What the task requires
Could you write out all the records once more, exactly?

The data

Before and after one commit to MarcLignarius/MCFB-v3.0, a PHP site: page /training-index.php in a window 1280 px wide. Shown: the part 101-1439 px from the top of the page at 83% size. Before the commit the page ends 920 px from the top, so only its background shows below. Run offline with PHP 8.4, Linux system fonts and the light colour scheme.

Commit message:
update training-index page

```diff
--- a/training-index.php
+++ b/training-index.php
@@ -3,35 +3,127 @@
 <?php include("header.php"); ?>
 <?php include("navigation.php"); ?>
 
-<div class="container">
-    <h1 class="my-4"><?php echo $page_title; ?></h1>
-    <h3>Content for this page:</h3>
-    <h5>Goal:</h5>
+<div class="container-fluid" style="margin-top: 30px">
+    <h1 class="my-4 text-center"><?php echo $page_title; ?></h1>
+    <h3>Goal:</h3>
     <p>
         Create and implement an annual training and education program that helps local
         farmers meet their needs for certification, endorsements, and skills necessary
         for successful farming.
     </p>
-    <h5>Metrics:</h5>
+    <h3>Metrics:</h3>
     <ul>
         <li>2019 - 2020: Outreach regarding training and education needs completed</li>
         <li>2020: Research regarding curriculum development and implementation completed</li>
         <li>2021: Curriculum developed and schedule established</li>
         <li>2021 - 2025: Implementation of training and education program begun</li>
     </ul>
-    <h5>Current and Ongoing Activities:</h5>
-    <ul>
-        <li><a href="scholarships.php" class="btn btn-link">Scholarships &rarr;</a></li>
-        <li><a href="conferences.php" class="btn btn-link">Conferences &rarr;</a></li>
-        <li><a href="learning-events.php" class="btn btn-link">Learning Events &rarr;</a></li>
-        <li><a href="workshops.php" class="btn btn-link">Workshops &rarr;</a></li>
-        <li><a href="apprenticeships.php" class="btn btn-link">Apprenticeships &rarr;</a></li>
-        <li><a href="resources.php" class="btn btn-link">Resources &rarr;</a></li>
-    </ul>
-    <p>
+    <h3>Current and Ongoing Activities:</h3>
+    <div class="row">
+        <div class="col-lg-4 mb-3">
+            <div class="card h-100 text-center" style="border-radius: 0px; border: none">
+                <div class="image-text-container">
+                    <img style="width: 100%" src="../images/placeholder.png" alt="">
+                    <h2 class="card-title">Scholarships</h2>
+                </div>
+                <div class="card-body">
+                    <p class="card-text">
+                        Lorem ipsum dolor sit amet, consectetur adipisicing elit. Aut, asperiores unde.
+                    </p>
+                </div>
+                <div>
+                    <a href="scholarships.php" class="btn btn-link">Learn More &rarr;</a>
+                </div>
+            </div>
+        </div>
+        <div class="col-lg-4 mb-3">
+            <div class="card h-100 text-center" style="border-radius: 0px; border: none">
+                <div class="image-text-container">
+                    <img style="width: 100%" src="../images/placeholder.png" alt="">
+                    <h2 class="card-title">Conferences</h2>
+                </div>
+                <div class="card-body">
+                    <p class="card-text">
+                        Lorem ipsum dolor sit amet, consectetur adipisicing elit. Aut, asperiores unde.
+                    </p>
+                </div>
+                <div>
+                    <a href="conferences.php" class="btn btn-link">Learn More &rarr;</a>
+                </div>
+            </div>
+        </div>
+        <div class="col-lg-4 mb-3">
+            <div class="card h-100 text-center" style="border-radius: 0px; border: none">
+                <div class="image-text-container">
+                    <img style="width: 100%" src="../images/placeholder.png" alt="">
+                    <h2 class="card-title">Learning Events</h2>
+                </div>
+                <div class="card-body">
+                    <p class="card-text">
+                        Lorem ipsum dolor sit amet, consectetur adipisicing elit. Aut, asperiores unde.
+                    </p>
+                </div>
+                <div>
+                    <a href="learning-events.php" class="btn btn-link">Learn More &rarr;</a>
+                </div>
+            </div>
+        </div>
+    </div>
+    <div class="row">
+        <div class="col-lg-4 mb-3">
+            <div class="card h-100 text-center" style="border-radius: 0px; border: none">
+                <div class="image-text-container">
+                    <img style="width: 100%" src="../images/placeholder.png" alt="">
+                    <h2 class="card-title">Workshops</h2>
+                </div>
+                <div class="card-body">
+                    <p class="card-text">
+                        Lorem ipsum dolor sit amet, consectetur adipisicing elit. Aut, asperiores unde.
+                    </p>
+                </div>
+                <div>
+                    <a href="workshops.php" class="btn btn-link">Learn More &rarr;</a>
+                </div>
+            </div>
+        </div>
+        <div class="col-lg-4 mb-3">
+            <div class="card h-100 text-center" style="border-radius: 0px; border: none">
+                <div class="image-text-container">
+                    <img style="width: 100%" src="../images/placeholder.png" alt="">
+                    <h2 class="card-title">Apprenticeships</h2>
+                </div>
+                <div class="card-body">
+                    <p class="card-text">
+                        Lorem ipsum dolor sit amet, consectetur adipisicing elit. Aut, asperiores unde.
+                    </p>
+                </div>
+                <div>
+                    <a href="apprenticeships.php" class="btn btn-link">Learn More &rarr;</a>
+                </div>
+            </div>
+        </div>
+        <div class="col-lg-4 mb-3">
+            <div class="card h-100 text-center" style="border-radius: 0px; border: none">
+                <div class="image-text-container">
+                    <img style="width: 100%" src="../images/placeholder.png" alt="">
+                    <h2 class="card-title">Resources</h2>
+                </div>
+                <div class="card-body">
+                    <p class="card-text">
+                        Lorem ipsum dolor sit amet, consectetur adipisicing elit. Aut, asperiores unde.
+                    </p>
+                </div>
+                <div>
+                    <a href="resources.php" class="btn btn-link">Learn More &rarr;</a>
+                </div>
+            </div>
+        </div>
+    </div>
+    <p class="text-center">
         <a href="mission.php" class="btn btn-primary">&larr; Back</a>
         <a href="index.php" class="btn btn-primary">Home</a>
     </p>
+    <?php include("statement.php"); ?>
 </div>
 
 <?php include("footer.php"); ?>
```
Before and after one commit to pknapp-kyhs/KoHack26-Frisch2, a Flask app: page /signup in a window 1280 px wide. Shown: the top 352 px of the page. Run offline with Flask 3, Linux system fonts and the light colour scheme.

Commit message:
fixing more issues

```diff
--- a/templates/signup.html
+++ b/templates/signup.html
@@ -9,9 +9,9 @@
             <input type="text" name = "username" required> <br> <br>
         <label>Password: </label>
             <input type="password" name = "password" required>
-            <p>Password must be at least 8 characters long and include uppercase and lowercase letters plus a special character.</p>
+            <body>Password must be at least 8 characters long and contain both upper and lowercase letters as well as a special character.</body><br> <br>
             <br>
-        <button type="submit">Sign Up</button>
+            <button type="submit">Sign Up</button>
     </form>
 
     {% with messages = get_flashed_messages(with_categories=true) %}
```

Answer box
Before and after one commit to MarcLignarius/MCFB-v3.0, a PHP site: page /training-index.php in a window 1280 px wide. Shown: the part 101-1439 px from the top of the page at 83% size. Before the commit the page ends 920 px from the top, so only its background shows below. Run offline with PHP 8.4, Linux system fonts and the light colour scheme.

Commit message:
update training-index page

```diff
--- a/training-index.php
+++ b/training-index.php
@@ -3,35 +3,127 @@
 <?php include("header.php"); ?>
 <?php include("navigation.php"); ?>
 
-<div class="container">
-    <h1 class="my-4"><?php echo $page_title; ?></h1>
-    <h3>Content for this page:</h3>
-    <h5>Goal:</h5>
+<div class="container-fluid" style="margin-top: 30px">
+    <h1 class="my-4 text-center"><?php echo $page_title; ?></h1>
+    <h3>Goal:</h3>
     <p>
         Create and implement an annual training and education program that helps local
         farmers meet their needs for certification, endorsements, and skills necessary
         for successful farming.
     </p>
-    <h5>Metrics:</h5>
+    <h3>Metrics:</h3>
     <ul>
         <li>2019 - 2020: Outreach regarding training and education needs completed</li>
         <li>2020: Research regarding curriculum development and implementation completed</li>
         <li>2021: Curriculum developed and schedule established</li>
         <li>2021 - 2025: Implementation of training and education program begun</li>
     </ul>
-    <h5>Current and Ongoing Activities:</h5>
-    <ul>
-        <li><a href="scholarships.php" class="btn btn-link">Scholarships &rarr;</a></li>
-        <li><a href="conferences.php" class="btn btn-link">Conferences &rarr;</a></li>
-        <li><a href="learning-events.php" class="btn btn-link">Learning Events &rarr;</a></li>
-        <li><a href="workshops.php" class="btn btn-link">Workshops &rarr;</a></li>
-        <li><a href="apprenticeships.php" class="btn btn-link">Apprenticeships &rarr;</a></li>
-        <li><a href="resources.php" class="btn btn-link">Resources &rarr;</a></li>
-    </ul>
-    <p>
+    <h3>Current and Ongoing Activities:</h3>
+    <div class="row">
+        <div class="col-lg-4 mb-3">
+            <div class="card h-100 text-center" style="border-radius: 0px; border: none">
+                <div class="image-text-container">
+                    <img style="width: 100%" src="../images/placeholder.png" alt="">
+                    <h2 class="card-title">Scholarships</h2>
+                </div>
+                <div class="card-body">
+                    <p class="card-text">
+                        Lorem ipsum dolor sit amet, consectetur adipisicing elit. Aut, asperiores unde.
+                    </p>
+                </div>
+                <div>
+                    <a href="scholarships.php" class="btn btn-link">Learn More &rarr;</a>
+                </div>
+            </div>
+        </div>
+        <div class="col-lg-4 mb-3">
+            <div class="card h-100 text-center" style="border-radius: 0px; border: none">
+                <div class="image-text-container">
+                    <img style="width: 100%" src="../images/placeholder.png" alt="">
+                    <h2 class="card-title">Conferences</h2>
+                </div>
+                <div class="card-body">
+                    <p class="card-text">
+                        Lorem ipsum dolor sit amet, consectetur adipisicing elit. Aut, asperiores unde.
+                    </p>
+                </div>
+                <div>
+                    <a href="conferences.php" class="btn btn-link">Learn More &rarr;</a>
+                </div>
+            </div>
+        </div>
+        <div class="col-lg-4 mb-3">
+            <div class="card h-100 text-center" style="border-radius: 0px; border: none">
+                <div class="image-text-container">
+                    <img style="width: 100%" src="../images/placeholder.png" alt="">
+                    <h2 class="card-title">Learning Events</h2>
+                </div>
+                <div class="card-body">
+                    <p class="card-text">
+                        Lorem ipsum dolor sit amet, consectetur adipisicing elit. Aut, asperiores unde.
+                    </p>
+                </div>
+                <div>
+                    <a href="learning-events.php" class="btn btn-link">Learn More &rarr;</a>
+                </div>
+            </div>
+        </div>
+    </div>
+    <div class="row">
+        <div class="col-lg-4 mb-3">
+            <div class="card h-100 text-center" style="border-radius: 0px; border: none">
+                <div class="image-text-container">
+                    <img style="width: 100%" src="../images/placeholder.png" alt="">
+                    <h2 class="card-title">Workshops</h2>
+                </div>
+                <div class="card-body">
+                    <p class="card-text">
+                        Lorem ipsum dolor sit amet, consectetur adipisicing elit. Aut, asperiores unde.
+                    </p>
+                </div>
+                <div>
+                    <a href="workshops.php" class="btn btn-link">Learn More &rarr;</a>
+                </div>
+            </div>
+        </div>
+        <div class="col-lg-4 mb-3">
+            <div class="card h-100 text-center" style="border-radius: 0px; border: none">
+                <div class="image-text-container">
+                    <img style="width: 100%" src="../images/placeholder.png" alt="">
+                    <h2 class="card-title">Apprenticeships</h2>
+                </div>
+                <div class="card-body">
+                    <p class="card-text">
+                        Lorem ipsum dolor sit amet, consectetur adipisicing elit. Aut, asperiores unde.
+                    </p>
+                </div>
+                <div>
+                    <a href="apprenticeships.php" class="btn btn-link">Learn More &rarr;</a>
+                </div>
+            </div>
+        </div>
+        <div class="col-lg-4 mb-3">
+            <div class="card h-100 text-center" style="border-radius: 0px; border: none">
+                <div class="image-text-container">
+                    <img style="width: 100%" src="../images/placeholder.png" alt="">
+                    <h2 class="card-title">Resources</h2>
+                </div>
+                <div class="card-body">
+                    <p class="card-text">
+                        Lorem ipsum dolor sit amet, consectetur adipisicing elit. Aut, asperiores unde.
+                    </p>
+                </div>
+                <div>
+                    <a href="resources.php" class="btn btn-link">Learn More &rarr;</a>
+                </div>
+            </div>
+        </div>
+    </div>
+    <p class="text-center">
         <a href="mission.php" class="btn btn-primary">&larr; Back</a>
         <a href="index.php" class="btn btn-primary">Home</a>
     </p>
+    <?php include("statement.php"); ?>
 </div>
 
 <?php include("footer.php"); ?>
```
Before and after one commit to pknapp-kyhs/KoHack26-Frisch2, a Flask app: page /signup in a window 1280 px wide. Shown: the top 352 px of the page. Run offline with Flask 3, Linux system fonts and the light colour scheme.

Commit message:
fixing more issues

```diff
--- a/templates/signup.html
+++ b/templates/signup.html
@@ -9,9 +9,9 @@
             <input type="text" name = "username" required> <br> <br>
         <label>Password: </label>
             <input type="password" name = "password" required>
-            <p>Password must be at least 8 characters long and include uppercase and lowercase letters plus a special character.</p>
+            <body>Password must be at least 8 characters long and contain both upper and lowercase letters as well as a special character.</body><br> <br>
             <br>
-        <button type="submit">Sign Up</button>
+            <button type="submit">Sign Up</button>
     </form>
 
     {% with messages = get_flashed_messages(with_categories=true) %}
```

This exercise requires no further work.